◆ About this task:
Before you return the lines below, strip out any images and keep every word as written.

◆ Data records:
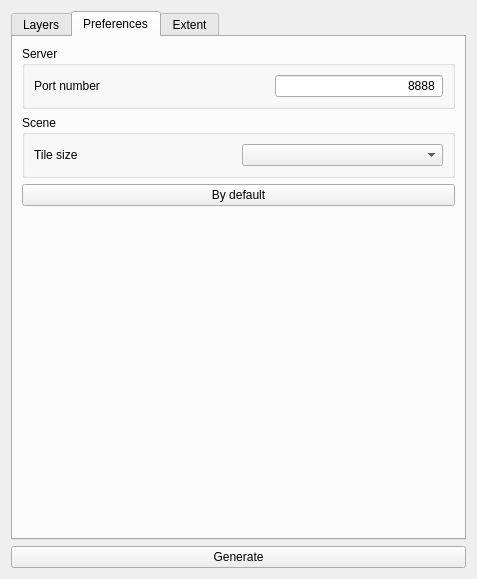
Before: the Qt Designer form ui_vizitown.ui in vongoethe/vizitown_plugin, drawn with Qt 5.
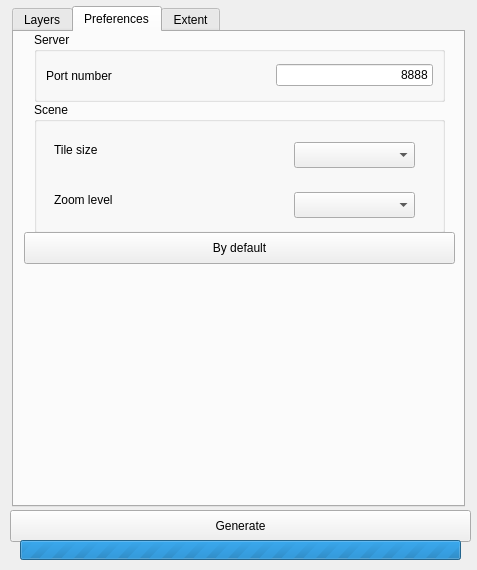
After: the same form once the commit is applied. The open tabs and pages were chosen to show the change. Icons and pictures are not drawn.

```diff
--- a/ui_vizitown.ui
+++ b/ui_vizitown.ui
@@ -10,19 +10,19 @@
     <x>0</x>
     <y>0</y>
     <width>477</width>
-    <height>579</height>
+    <height>570</height>
    </rect>
   </property>
   <property name="minimumSize">
    <size>
     <width>477</width>
-    <height>579</height>
+    <height>570</height>
    </size>
   </property>
   <property name="maximumSize">
    <size>
     <width>477</width>
-    <height>579</height>
+    <height>570</height>
    </size>
   </property>
   <property name="windowTitle">
@@ -32,9 +32,15 @@
    <iconset>
     <normaloff>vt.png</normaloff>vt.png</iconset>
   </property>
-  <layout class="QGridLayout" name="gridLayout">
-   <item row="0" column="0">
     <widget class="QTabWidget" name="tabWidget">
+   <property name="geometry">
+    <rect>
+     <x>12</x>
+     <y>6</y>
+     <width>453</width>
+     <height>501</height>
+    </rect>
+   </property>
      <property name="currentIndex">
       <number>0</number>
      </property>
@@ -106,22 +112,15 @@
       <attribute name="title">
        <string>Preferences</string>
       </attribute>
-      <layout class="QGridLayout" name="gridLayout_4">
-       <item row="3" column="0">
-        <spacer name="verticalSpacer">
-         <property name="orientation">
-          <enum>Qt::Vertical</enum>
-         </property>
-         <property name="sizeHint" stdset="0">
-          <size>
-           <width>20</width>
-           <height>40</height>
-          </size>
-         </property>
-        </spacer>
-       </item>
-       <item row="0" column="0">
         <widget class="QGroupBox" name="groupBox_4">
+     <property name="geometry">
+      <rect>
+       <x>20</x>
+       <y>0</y>
+       <width>411</width>
+       <height>70</height>
+      </rect>
+     </property>
          <property name="title">
           <string>Server</string>
          </property>
@@ -152,7 +151,7 @@
              <set>Qt::ImhDigitsOnly</set>
             </property>
             <property name="inputMask">
-             <string>00000</string>
+         <string>0000</string>
             </property>
             <property name="text">
              <string>8888</string>
@@ -164,34 +163,78 @@
           </item>
          </layout>
         </widget>
-       </item>
-       <item row="1" column="0">
         <widget class="QGroupBox" name="groupBox_5">
+     <property name="geometry">
+      <rect>
+       <x>20</x>
+       <y>70</y>
+       <width>411</width>
+       <height>131</height>
+      </rect>
+     </property>
          <property name="title">
           <string>Scene</string>
          </property>
-         <layout class="QHBoxLayout" name="horizontalLayout_4">
-          <item>
            <widget class="QLabel" name="label_8">
+      <property name="geometry">
+       <rect>
+        <x>20</x>
+        <y>40</y>
+        <width>53</width>
+        <height>16</height>
+       </rect>
+      </property>
             <property name="text">
              <string>Tile size</string>
             </property>
            </widget>
-          </item>
-          <item>
-           <widget class="QComboBox" name="cb_tuile"/>
-          </item>
-         </layout>
-        </widget>
-       </item>
-       <item row="2" column="0">
-        <widget class="QPushButton" name="but_defaut">
+     <widget class="QComboBox" name="cb_tuile">
+      <property name="geometry">
+       <rect>
+        <x>260</x>
+        <y>40</y>
+        <width>121</width>
+        <height>26</height>
+       </rect>
+      </property>
+     </widget>
+     <widget class="QLabel" name="label_9">
+      <property name="geometry">
+       <rect>
+        <x>20</x>
+        <y>90</y>
+        <width>71</width>
+        <height>16</height>
+       </rect>
+      </property>
+      <property name="text">
+       <string>Zoom level</string>
+      </property>
+     </widget>
+     <widget class="QComboBox" name="cb_zoom">
+      <property name="geometry">
+       <rect>
+        <x>260</x>
+        <y>90</y>
+        <width>121</width>
+        <height>26</height>
+       </rect>
+      </property>
+     </widget>
+    </widget>
+    <widget class="QPushButton" name="btn_defaut">
+     <property name="geometry">
+      <rect>
+       <x>10</x>
+       <y>200</y>
+       <width>431</width>
+       <height>32</height>
+      </rect>
+     </property>
          <property name="text">
           <string>By default</string>
          </property>
         </widget>
-       </item>
-      </layout>
      </widget>
      <widget class="QWidget" name="extent">
       <attribute name="title">
@@ -270,15 +313,35 @@
       </layout>
      </widget>
     </widget>
-   </item>
-   <item row="1" column="0">
-    <widget class="QPushButton" name="btnGenerate">
+  <widget class="QPushButton" name="btn_generate">
+   <property name="geometry">
+    <rect>
+     <x>10</x>
+     <y>510</y>
+     <width>461</width>
+     <height>32</height>
+    </rect>
+   </property>
      <property name="text">
       <string>Generate</string>
      </property>
     </widget>
-   </item>
-  </layout>
+  <widget class="QProgressBar" name="progressBar">
+   <property name="geometry">
+    <rect>
+     <x>20</x>
+     <y>540</y>
+     <width>441</width>
+     <height>20</height>
+    </rect>
+   </property>
+   <property name="maximum">
+    <number>0</number>
+   </property>
+   <property name="value">
+    <number>-1</number>
+   </property>
+  </widget>
  </widget>
  <resources/>
  <connections/>
```
Left out of the diff: 27 changed lines with no effect on the pictures. Lines whose indentation alone changed are shown as unchanged.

◆ Reply:
Before: the Qt Designer form ui_vizitown.ui in vongoethe/vizitown_plugin, drawn with Qt 5.
After: the same form once the commit is applied. The open tabs and pages were chosen to show the change. Icons and pictures are not drawn.

```diff
--- a/ui_vizitown.ui
+++ b/ui_vizitown.ui
@@ -10,19 +10,19 @@
     <x>0</x>
     <y>0</y>
     <width>477</width>
-    <height>579</height>
+    <height>570</height>
    </rect>
   </property>
   <property name="minimumSize">
    <size>
     <width>477</width>
-    <height>579</height>
+    <height>570</height>
    </size>
   </property>
   <property name="maximumSize">
    <size>
     <width>477</width>
-    <height>579</height>
+    <height>570</height>
    </size>
   </property>
   <property name="windowTitle">
@@ -32,9 +32,15 @@
    <iconset>
     <normaloff>vt.png</normaloff>vt.png</iconset>
   </property>
-  <layout class="QGridLayout" name="gridLayout">
-   <item row="0" column="0">
     <widget class="QTabWidget" name="tabWidget">
+   <property name="geometry">
+    <rect>
+     <x>12</x>
+     <y>6</y>
+     <width>453</width>
+     <height>501</height>
+    </rect>
+   </property>
      <property name="currentIndex">
       <number>0</number>
      </property>
@@ -106,22 +112,15 @@
       <attribute name="title">
        <string>Preferences</string>
       </attribute>
-      <layout class="QGridLayout" name="gridLayout_4">
-       <item row="3" column="0">
-        <spacer name="verticalSpacer">
-         <property name="orientation">
-          <enum>Qt::Vertical</enum>
-         </property>
-         <property name="sizeHint" stdset="0">
-          <size>
-           <width>20</width>
-           <height>40</height>
-          </size>
-         </property>
-        </spacer>
-       </item>
-       <item row="0" column="0">
         <widget class="QGroupBox" name="groupBox_4">
+     <property name="geometry">
+      <rect>
+       <x>20</x>
+       <y>0</y>
+       <width>411</width>
+       <height>70</height>
+      </rect>
+     </property>
          <property name="title">
           <string>Server</string>
          </property>
@@ -152,7 +151,7 @@
              <set>Qt::ImhDigitsOnly</set>
             </property>
             <property name="inputMask">
-             <string>00000</string>
+         <string>0000</string>
             </property>
             <property name="text">
              <string>8888</string>
@@ -164,34 +163,78 @@
           </item>
          </layout>
         </widget>
-       </item>
-       <item row="1" column="0">
         <widget class="QGroupBox" name="groupBox_5">
+     <property name="geometry">
+      <rect>
+       <x>20</x>
+       <y>70</y>
+       <width>411</width>
+       <height>131</height>
+      </rect>
+     </property>
          <property name="title">
           <string>Scene</string>
          </property>
-         <layout class="QHBoxLayout" name="horizontalLayout_4">
-          <item>
            <widget class="QLabel" name="label_8">
+      <property name="geometry">
+       <rect>
+        <x>20</x>
+        <y>40</y>
+        <width>53</width>
+        <height>16</height>
+       </rect>
+      </property>
             <property name="text">
              <string>Tile size</string>
             </property>
            </widget>
-          </item>
-          <item>
-           <widget class="QComboBox" name="cb_tuile"/>
-          </item>
-         </layout>
-        </widget>
-       </item>
-       <item row="2" column="0">
-        <widget class="QPushButton" name="but_defaut">
+     <widget class="QComboBox" name="cb_tuile">
+      <property name="geometry">
+       <rect>
+        <x>260</x>
+        <y>40</y>
+        <width>121</width>
+        <height>26</height>
+       </rect>
+      </property>
+     </widget>
+     <widget class="QLabel" name="label_9">
+      <property name="geometry">
+       <rect>
+        <x>20</x>
+        <y>90</y>
+        <width>71</width>
+        <height>16</height>
+       </rect>
+      </property>
+      <property name="text">
+       <string>Zoom level</string>
+      </property>
+     </widget>
+     <widget class="QComboBox" name="cb_zoom">
+      <property name="geometry">
+       <rect>
+        <x>260</x>
+        <y>90</y>
+        <width>121</width>
+        <height>26</height>
+       </rect>
+      </property>
+     </widget>
+    </widget>
+    <widget class="QPushButton" name="btn_defaut">
+     <property name="geometry">
+      <rect>
+       <x>10</x>
+       <y>200</y>
+       <width>431</width>
+       <height>32</height>
+      </rect>
+     </property>
          <property name="text">
           <string>By default</string>
          </property>
         </widget>
-       </item>
-      </layout>
      </widget>
      <widget class="QWidget" name="extent">
       <attribute name="title">
@@ -270,15 +313,35 @@
       </layout>
      </widget>
     </widget>
-   </item>
-   <item row="1" column="0">
-    <widget class="QPushButton" name="btnGenerate">
+  <widget class="QPushButton" name="btn_generate">
+   <property name="geometry">
+    <rect>
+     <x>10</x>
+     <y>510</y>
+     <width>461</width>
+     <height>32</height>
+    </rect>
+   </property>
      <property name="text">
       <string>Generate</string>
      </property>
     </widget>
-   </item>
-  </layout>
+  <widget class="QProgressBar" name="progressBar">
+   <property name="geometry">
+    <rect>
+     <x>20</x>
+     <y>540</y>
+     <width>441</width>
+     <height>20</height>
+    </rect>
+   </property>
+   <property name="maximum">
+    <number>0</number>
+   </property>
+   <property name="value">
+    <number>-1</number>
+   </property>
+  </widget>
  </widget>
  <resources/>
  <connections/>
```
Left out of the diff: 27 changed lines with no effect on the pictures. Lines whose indentation alone changed are shown as unchanged.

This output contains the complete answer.